◆ YOUR INSTRUCTIONS ◆
Return all lines from the listing below in which "changed" appears.

◆ DATA SHOWN ◆
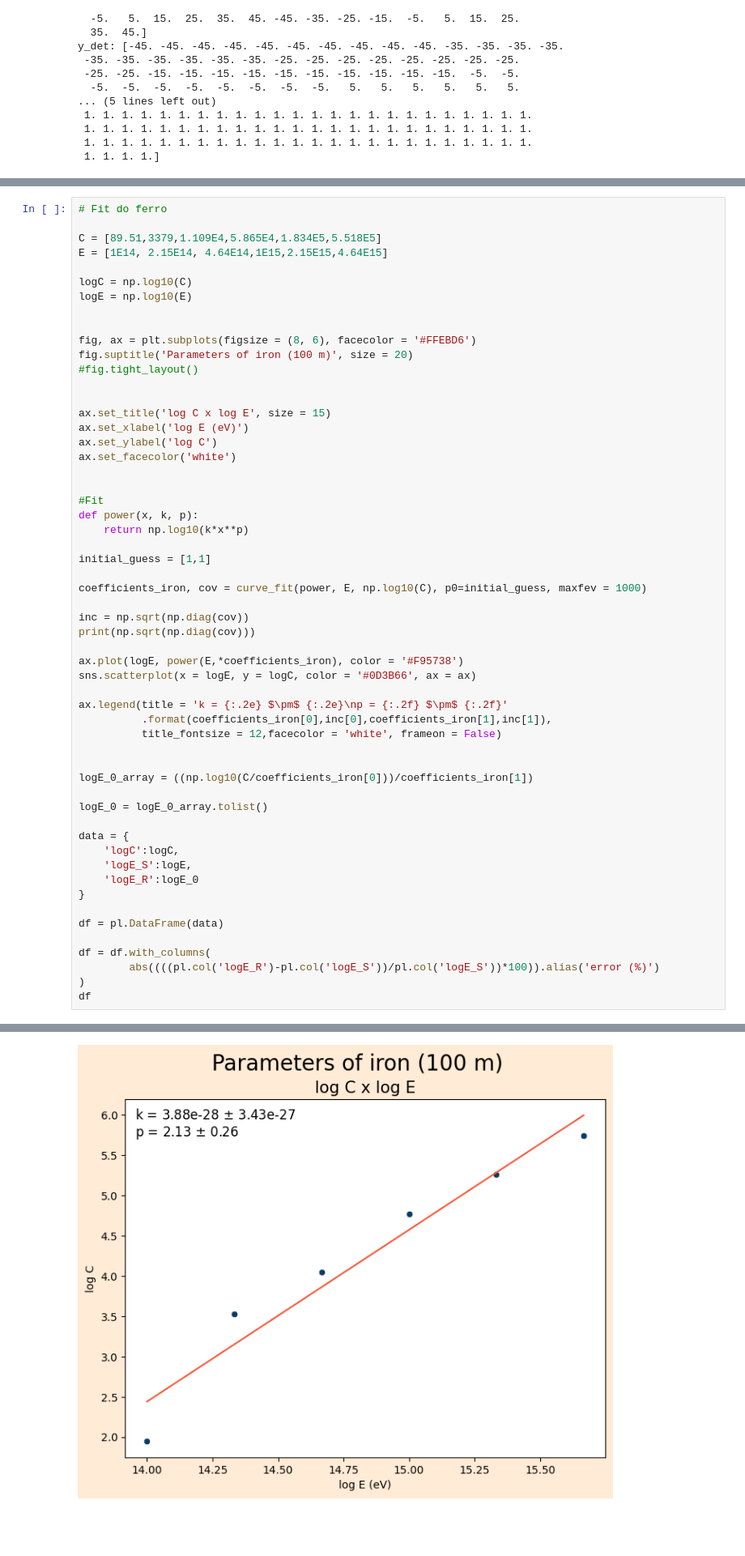
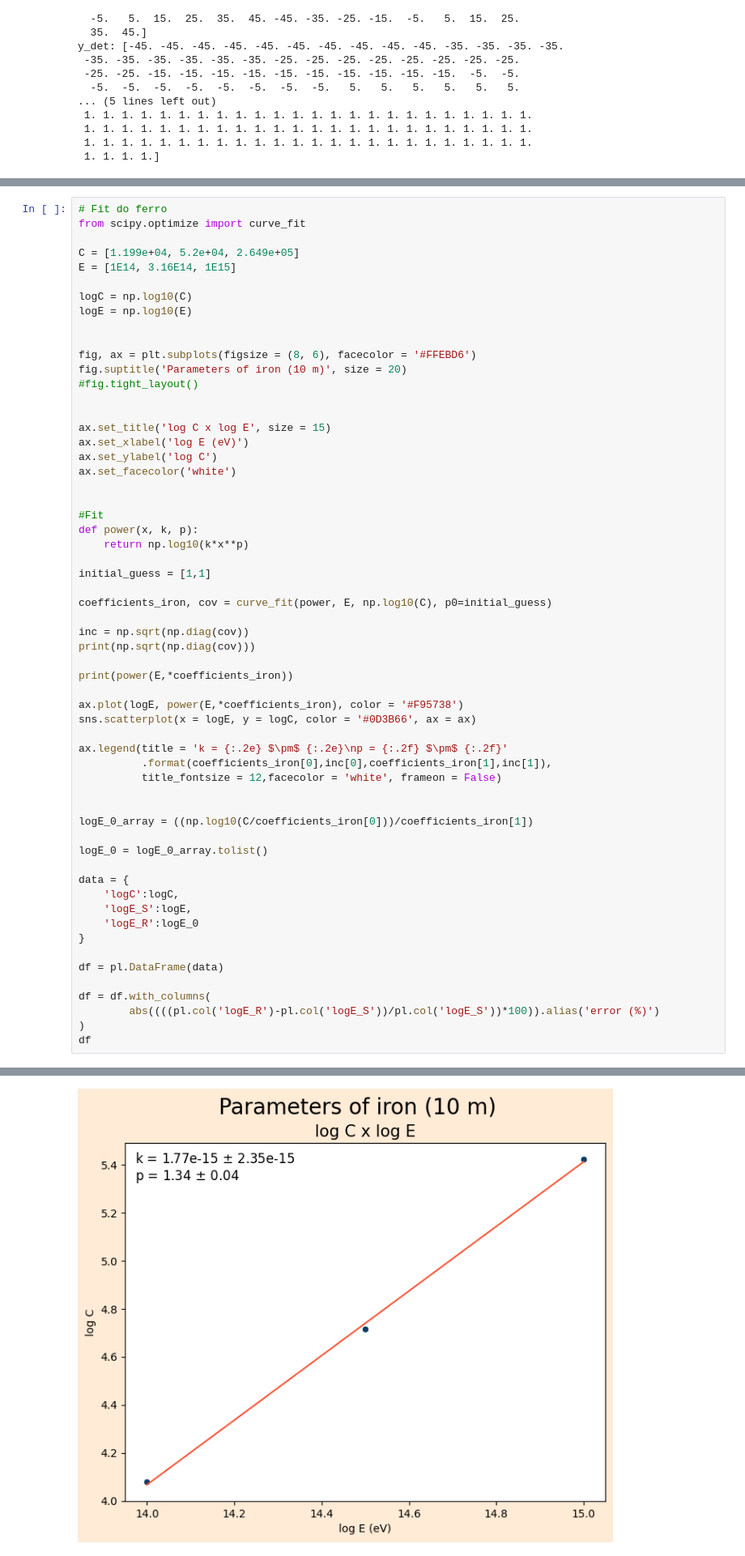
Before and after one commit to lucas-orfei/mestrado, a Jupyter notebook: array_10x10.ipynb, the cells around one changed output, grey strips where cells are left out. Shown at 81% size. Drawn from its saved outputs; the diff is of its cells as text; blank space fills up the shorter version.

```diff
--- a/array_10x10.ipynb
+++ b/array_10x10.ipynb
@@ -360,15 +668,16 @@ shape: (6, 4)
 # %%
 # Fit do ferro
+from scipy.optimize import curve_fit
 
-C = [89.51,3379,1.109E4,5.865E4,1.834E5,5.518E5]
-E = [1E14, 2.15E14, 4.64E14,1E15,2.15E15,4.64E15]
+C = [1.199e+04, 5.2e+04, 2.649e+05]
+E = [1E14, 3.16E14, 1E15]
 
 logC = np.log10(C)
 logE = np.log10(E)
 
 
 fig, ax = plt.subplots(figsize = (8, 6), facecolor = '#FFEBD6')
-fig.suptitle('Parameters of iron (100 m)', size = 20)
+fig.suptitle('Parameters of iron (10 m)', size = 20)
 #fig.tight_layout()
 
 
@@ -384,10 +693,12 @@ def power(x, k, p):
 
 initial_guess = [1,1]
 
-coefficients_iron, cov = curve_fit(power, E, np.log10(C), p0=initial_guess, maxfev = 1000)
+coefficients_iron, cov = curve_fit(power, E, np.log10(C), p0=initial_guess)
 
 inc = np.sqrt(np.diag(cov))
 print(np.sqrt(np.diag(cov)))
+
+print(power(E,*coefficients_iron))
 
 ax.plot(logE, power(E,*coefficients_iron), color = '#F95738')
 sns.scatterplot(x = logE, y = logC, color = '#0D3B66', ax = ax)
@@ -427,4 +736,4 @@ shape: (6, 4)
-[figure, old version]
+[figure, new version]
 # %%
 # Reconstrução da energia
 
```
Also changed, not shown: parts of 20 cells of this notebook.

◆ YOUR SOLUTION ◆
Before and after one commit to lucas-orfei/mestrado, a Jupyter notebook: array_10x10.ipynb, the cells around one changed output, grey strips where cells are left out. Shown at 81% size. Drawn from its saved outputs; the diff is of its cells as text; blank space fills up the shorter version.
Also changed, not shown: parts of 20 cells of this notebook.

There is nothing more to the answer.